Please help me to interpret this graph in terms of correlation type. Which type involves two vectors in directions observed below (see graph screenshot)? Thanks in advance.

• Check the updated graph. For now I'm saying that y1 and y2 content is directly correlated to the lower content of X. when X is lower, the y1 content decrease while the y2 increase. – Apopei Andrei Ionut Feb 21 '14 at 13:51
• What are y1 and y2 then? Are they separate variables? And what are the dots? Do their coordinates represent observations of two different variables or three? If three, how can one tell the difference? And why do the vectors pass outside the observations rather than through them? – Nick Stauner Feb 21 '14 at 13:56
• y1/(y1+y2) (which is equivalent to that representation y1 and y2) - are to variables on the y-axis, an the third on x-axis. Dots represents the projected values of y1/(y1+y2) vs x. The vectors represent the trend. – Apopei Andrei Ionut Feb 22 '14 at 17:19
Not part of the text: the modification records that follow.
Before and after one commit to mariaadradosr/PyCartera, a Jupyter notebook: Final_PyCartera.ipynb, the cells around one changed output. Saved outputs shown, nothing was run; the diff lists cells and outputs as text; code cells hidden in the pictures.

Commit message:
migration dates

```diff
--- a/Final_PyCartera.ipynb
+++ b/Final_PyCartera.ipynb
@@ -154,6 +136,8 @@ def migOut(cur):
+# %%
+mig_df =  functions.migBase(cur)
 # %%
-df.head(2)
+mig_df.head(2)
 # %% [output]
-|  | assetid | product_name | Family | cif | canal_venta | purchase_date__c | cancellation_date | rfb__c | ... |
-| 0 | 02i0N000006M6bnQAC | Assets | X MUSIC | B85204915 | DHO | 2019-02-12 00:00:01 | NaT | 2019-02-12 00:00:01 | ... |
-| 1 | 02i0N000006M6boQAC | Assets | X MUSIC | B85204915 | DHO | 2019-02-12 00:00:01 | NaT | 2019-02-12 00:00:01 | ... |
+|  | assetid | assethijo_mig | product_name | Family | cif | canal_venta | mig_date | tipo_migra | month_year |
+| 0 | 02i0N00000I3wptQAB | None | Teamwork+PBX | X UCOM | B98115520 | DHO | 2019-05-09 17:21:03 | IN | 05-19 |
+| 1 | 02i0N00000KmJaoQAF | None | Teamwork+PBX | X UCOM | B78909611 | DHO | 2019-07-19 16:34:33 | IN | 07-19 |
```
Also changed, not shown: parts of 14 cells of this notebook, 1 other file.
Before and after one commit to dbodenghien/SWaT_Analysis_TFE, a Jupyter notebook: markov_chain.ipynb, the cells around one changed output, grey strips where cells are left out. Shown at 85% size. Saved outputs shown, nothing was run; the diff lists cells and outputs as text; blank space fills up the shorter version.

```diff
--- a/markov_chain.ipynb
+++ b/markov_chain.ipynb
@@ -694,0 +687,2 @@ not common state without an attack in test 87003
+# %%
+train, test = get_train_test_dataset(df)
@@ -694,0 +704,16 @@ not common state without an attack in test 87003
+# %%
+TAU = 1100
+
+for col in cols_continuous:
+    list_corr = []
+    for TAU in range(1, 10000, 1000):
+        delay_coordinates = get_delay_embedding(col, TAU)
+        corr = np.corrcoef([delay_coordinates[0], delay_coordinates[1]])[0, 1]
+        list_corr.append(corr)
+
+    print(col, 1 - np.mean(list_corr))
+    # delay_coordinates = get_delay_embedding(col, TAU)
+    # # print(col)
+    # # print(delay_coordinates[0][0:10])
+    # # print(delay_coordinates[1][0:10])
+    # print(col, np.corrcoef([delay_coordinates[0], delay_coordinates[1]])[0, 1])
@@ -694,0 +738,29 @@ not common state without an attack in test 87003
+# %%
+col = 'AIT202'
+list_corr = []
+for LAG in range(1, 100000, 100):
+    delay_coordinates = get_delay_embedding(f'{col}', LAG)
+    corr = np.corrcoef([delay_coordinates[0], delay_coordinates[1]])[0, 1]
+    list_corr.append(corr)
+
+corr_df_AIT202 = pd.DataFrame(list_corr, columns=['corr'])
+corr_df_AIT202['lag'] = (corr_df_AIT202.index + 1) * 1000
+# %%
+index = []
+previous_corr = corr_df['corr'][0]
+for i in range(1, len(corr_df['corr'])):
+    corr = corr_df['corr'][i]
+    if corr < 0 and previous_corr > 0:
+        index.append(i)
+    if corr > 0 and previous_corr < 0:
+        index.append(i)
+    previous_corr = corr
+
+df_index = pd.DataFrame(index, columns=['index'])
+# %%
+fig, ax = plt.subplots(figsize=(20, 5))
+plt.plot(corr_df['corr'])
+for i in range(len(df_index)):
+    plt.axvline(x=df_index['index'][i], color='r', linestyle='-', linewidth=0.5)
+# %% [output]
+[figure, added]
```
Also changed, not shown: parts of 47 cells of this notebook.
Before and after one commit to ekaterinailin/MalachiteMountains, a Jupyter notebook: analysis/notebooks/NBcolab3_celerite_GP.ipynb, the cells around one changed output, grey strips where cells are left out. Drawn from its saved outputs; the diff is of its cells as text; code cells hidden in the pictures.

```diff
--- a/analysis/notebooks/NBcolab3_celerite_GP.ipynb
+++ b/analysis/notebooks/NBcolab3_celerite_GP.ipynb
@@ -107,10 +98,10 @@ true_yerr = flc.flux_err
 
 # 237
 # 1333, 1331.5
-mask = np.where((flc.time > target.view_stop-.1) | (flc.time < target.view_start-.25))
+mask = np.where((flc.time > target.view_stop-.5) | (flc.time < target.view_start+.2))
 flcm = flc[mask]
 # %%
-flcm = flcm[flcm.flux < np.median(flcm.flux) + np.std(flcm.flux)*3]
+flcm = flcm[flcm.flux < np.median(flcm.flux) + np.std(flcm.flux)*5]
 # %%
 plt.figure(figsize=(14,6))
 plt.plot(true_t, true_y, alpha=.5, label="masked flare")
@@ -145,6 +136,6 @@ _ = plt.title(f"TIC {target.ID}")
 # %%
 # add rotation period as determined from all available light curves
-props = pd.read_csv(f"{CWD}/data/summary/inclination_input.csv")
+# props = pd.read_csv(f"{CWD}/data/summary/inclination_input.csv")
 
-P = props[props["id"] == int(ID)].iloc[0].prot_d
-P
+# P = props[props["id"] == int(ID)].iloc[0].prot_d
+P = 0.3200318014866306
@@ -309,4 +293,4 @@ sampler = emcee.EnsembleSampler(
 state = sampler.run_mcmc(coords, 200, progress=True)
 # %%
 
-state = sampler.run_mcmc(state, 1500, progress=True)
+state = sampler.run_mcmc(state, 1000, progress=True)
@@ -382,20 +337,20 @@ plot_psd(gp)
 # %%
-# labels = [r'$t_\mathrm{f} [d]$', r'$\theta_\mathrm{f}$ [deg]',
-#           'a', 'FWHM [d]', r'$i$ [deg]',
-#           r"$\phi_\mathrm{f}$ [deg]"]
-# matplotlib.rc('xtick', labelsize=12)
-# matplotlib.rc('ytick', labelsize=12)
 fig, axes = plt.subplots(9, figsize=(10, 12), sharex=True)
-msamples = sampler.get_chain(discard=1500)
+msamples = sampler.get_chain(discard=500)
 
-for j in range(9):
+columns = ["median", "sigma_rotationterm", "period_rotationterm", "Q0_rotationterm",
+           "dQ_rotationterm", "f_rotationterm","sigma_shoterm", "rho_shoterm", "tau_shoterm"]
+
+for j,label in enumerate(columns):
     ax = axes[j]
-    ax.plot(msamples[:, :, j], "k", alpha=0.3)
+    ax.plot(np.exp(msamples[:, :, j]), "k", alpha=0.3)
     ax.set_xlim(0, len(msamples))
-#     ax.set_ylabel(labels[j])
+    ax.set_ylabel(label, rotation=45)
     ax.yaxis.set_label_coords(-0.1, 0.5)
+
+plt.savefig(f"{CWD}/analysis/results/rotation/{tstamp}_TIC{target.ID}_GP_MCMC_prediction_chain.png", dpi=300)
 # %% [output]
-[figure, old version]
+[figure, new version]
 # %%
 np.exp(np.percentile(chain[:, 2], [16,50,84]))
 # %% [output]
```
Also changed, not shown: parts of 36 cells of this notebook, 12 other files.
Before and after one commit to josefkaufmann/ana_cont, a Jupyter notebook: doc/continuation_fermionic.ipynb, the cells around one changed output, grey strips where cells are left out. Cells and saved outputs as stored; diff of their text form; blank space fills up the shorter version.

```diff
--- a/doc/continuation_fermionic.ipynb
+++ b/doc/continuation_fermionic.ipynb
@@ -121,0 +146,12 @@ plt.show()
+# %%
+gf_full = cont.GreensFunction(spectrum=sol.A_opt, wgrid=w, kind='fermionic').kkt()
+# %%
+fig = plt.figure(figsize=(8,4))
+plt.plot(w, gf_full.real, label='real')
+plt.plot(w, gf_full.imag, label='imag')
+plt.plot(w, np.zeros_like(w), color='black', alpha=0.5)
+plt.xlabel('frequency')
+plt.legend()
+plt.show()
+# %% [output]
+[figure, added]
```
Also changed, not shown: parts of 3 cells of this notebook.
• If your y axis is the ratio of two dependent variables, you may wish to also consider graphing them separately, or using other methods to look at the relationship between all three. The change in variation of the data with x may indicate that ONE of the y values is correlated with x, and it becomes more dominant in the total and the ratio at higher x values. But you can't say for sure just based on this plot. – AmeliaBR Feb 23 '14 at 21:10

Assuming the dots are your observations, the vectors seem to express upper and lower bounds on the range of $y$ as a function of $x$. The correlation appears weakly negative at a glance, but I wouldn't really trust my eyeballs to estimate Pearson's $r$. What does seem clear enough is that $y$ exhibits across $x$. Wikipedia's Consequences section may be of further interest to you. See also for comparison Wikipedia's plot with random data showing heteroscedasticity: